"Cruel Intentions" became a sleeper hit with audiences when released in 1999, the $10.5 million-budgeted film pulling in more than $70 million worldwide (via Box Office Mojo). The movie, written and directed by Roger Kumble, is an updated retelling of the 1782 novel "Les Liaisons dangereuses" by Pierre Choderlos de Laclos and the 1988 English adaptation "Dangerous Liaisons" (via Telegraph). 

The lasting impact of the New York City-set tale of love and manipulation is evidenced by the fact that it has spawned an entire franchise: Following the 1999 cult film, there was a straight-to-video (blast from the past!) prequel and sequel, the prequel written and directed by Kumle again, with the sequel actually coming courtesy of a script from "Deadpool" co-writer Rhett Reese. A pilot for a sequel series was also produced, but unfortunately did not move forward in 2016 (per Deadline).

More evidence of the movie's lasting success is the breakout stardom of its young cast. Sarah Michelle Gellar, Selma Blair, Reese Witherspoon, and others all went on to major roles in future projects. It's likely they are all familiar in one way or another to most viewers, and that also goes for the film's leading man, Ryan Phillippe, who you certainly recognize from other projects.

Ryan Phillippe got his start on a soap opera

Like so many actors, Ryan Phillippe began his acting journey in the world of soaps. He appeared on 13 episodes of the long-running "One Life to Live" as the character Billy Douglas from 1992 to 1993.

The role was significant for the series as it was the show's first openly gay character, and Phillippe has revealed since that taking on the role caused friction with his parents. "I was shunned at that point ... I mean, this was 1992 and I was playing a gay teenager and I was in a Christian school. They weren't happy about it," he told KFC Radio (via Soap Central).

Despite being told it was a "risky" role at the time, Phillippe made a splash with the character and managed to stand out in constant melodrama of soaps enough for him to make his way to the big screen.

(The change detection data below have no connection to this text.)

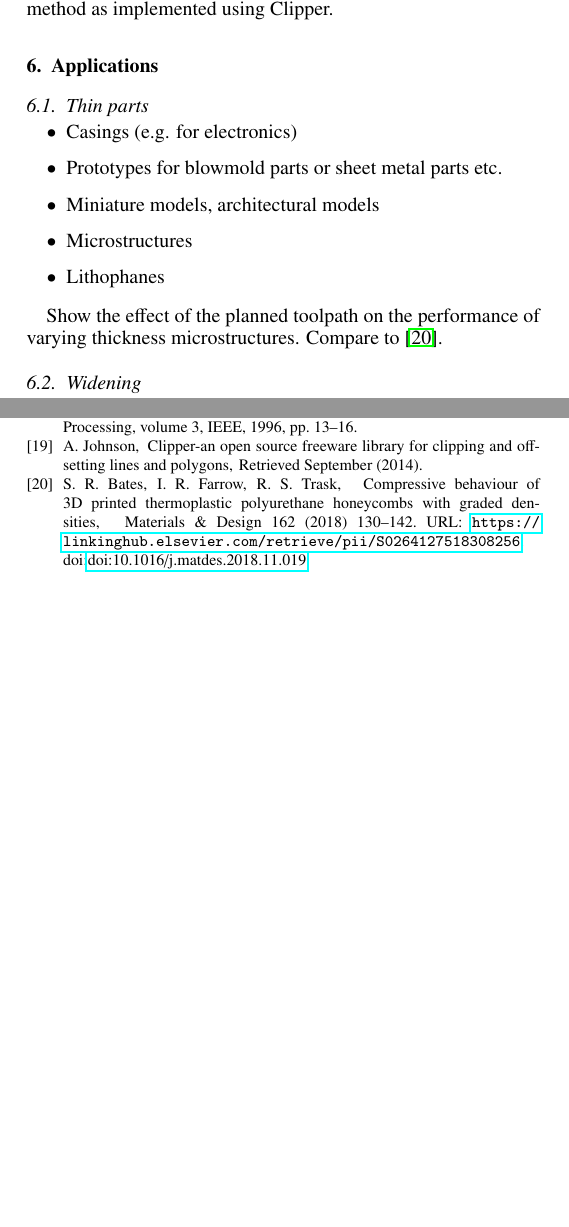
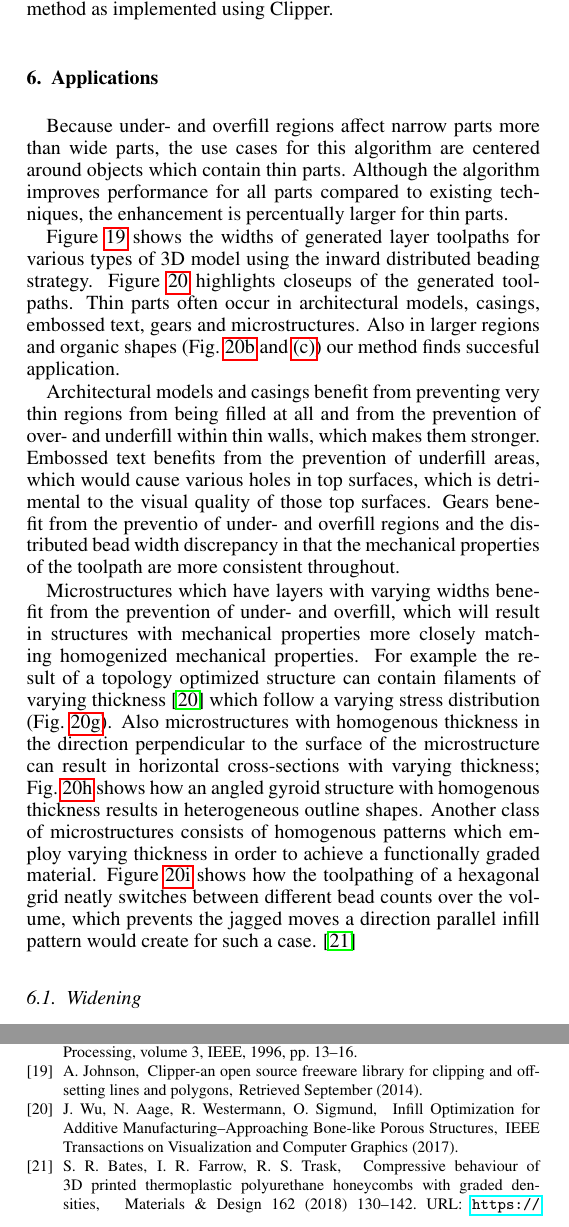
Before and after one commit to BagelOrb/variable_width_paper, a LaTeX paper (0_main.tex, which reads 10_applications.tex): two parts of the columns of pages 11 and 12 of 12 before the commit and two parts of the columns of pages 11 and 12 of 13 after it, joined at a grey line, cut so that both start at the same text, the shorter picture padded with empty space. Compiled offline with pdfLaTeX.

Commit message:
write applications section

```diff
--- a/10_applications.tex
+++ b/10_applications.tex
@@ -1,15 +1,20 @@
 \section{Applications}
-
-\subsection{Thin parts}
-\begin{itemize}
-\item Casings (e.g. for electronics)
-\item Prototypes for blowmold parts or sheet metal parts etc.
-\item Miniature models, architectural models
-\item Microstructures
-\item Lithophanes
-\end{itemize}
-
-Show the effect of the planned toolpath on the performance of varying thickness microstructures.
-Compare to \cite{bates2018compressive}.
+Because under- and overfill regions affect narrow parts more than wide parts, the use cases for this algorithm are centered around objects which contain thin parts.
+Although the algorithm improves performance for all parts compared to existing techniques, the enhancement is percentually larger for thin parts.
 
 
+\Cref{applications_overview} shows the widths of generated layer toolpaths for various types of 3D model using the inward distributed beading strategy.
+\Cref{application_closeups} highlights closeups of the generated toolpaths.
+Thin parts often occur in architectural models, casings, embossed text, gears and microstructures.
+Also in larger regions and organic shapes (\cref{applications_case} and \subref{applications_statue}) our method finds succesful application.
+
+Architectural models and casings benefit from preventing very thin regions from being filled at all and from the prevention of over- and underfill within thin walls, which makes them stronger.
+Embossed text benefits from the prevention of underfill areas, which would cause various holes in top surfaces, which is detrimental to the visual quality of those top surfaces.
+Gears benefit from the preventio of under- and overfill regions and the distributed bead width discrepancy in that the mechanical properties of the toolpath are more consistent throughout.
+
+Microstructures which have layers with varying widths benefit from the prevention of under- and overfill, which will result in structures with mechanical properties more closely matching homogenized mechanical properties.
+For example the result of a topology optimized structure can contain filaments of varying thickness \cite{wu2017infill} which follow a varying stress distribution (\cref{applications_bone}).
+Also microstructures with homogenous thickness in the direction perpendicular to the surface of the microstructure can result in horizontal cross-sections with varying thickness;
+\cref{applications_gyroid} shows how an angled gyroid structure with homogenous thickness results in heterogeneous outline shapes.
+Another class of microstructures consists of homogenous patterns which employ varying thickness in order to achieve a functionally graded material.
+\Cref{applications_hex} shows how the toolpathing of a hexagonal grid neatly switches between different bead counts over the volume, which prevents the jagged moves a direction parallel infill pattern would create for such a case. \cite{bates2018compressive}
```
Also changed, not shown: 10_applications.tex (94 more changed lines).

Ryan Phillippe broke out with a slasher classic

After a few years of small roles in some major releases, including Ridley Scott's "White Squall" and Tony Scott's "Crimson Tide," Phillippe got a chance to be one of the leads in a movie that would go on to become a massive box office success and bring back the slasher genre in a major way.

In 1997, Phillippe starred in "I Know What You Did Last Summer," a movie that would earn over $120 million worldwide (via Box Office Mojo). The film injected new life into the horror genre, inspiring countless ripoffs, two straight-to-video sequels, and even a recent Amazon TV series. The cast of the Kevin Williamson-penned movie was full of future stars, including Sarah Michelle Gellar, and Jennifer Love Hewitt. As for Phillippe, he starred as Barry Cox, a bratty rich kid and one of a group responsible for a man's death ... and later hunted for burying the incident. Phillippe would, of course, go on to reteam with Gellar, his one-time wife, on "Cruel Intentions," a very different take on the "bratty rich kid" persona Phillippe introduced here.

Ryan Phillippe joined an Oscar-winning film with Crash

Following years of experimenting on various projects and with his image in various projects like 2001's "Gosford Park," Ryan Phillippe managed to shed his slasher and melodramatic past in the eyes of critics by joining the ensemble cast of 2004's "Crash."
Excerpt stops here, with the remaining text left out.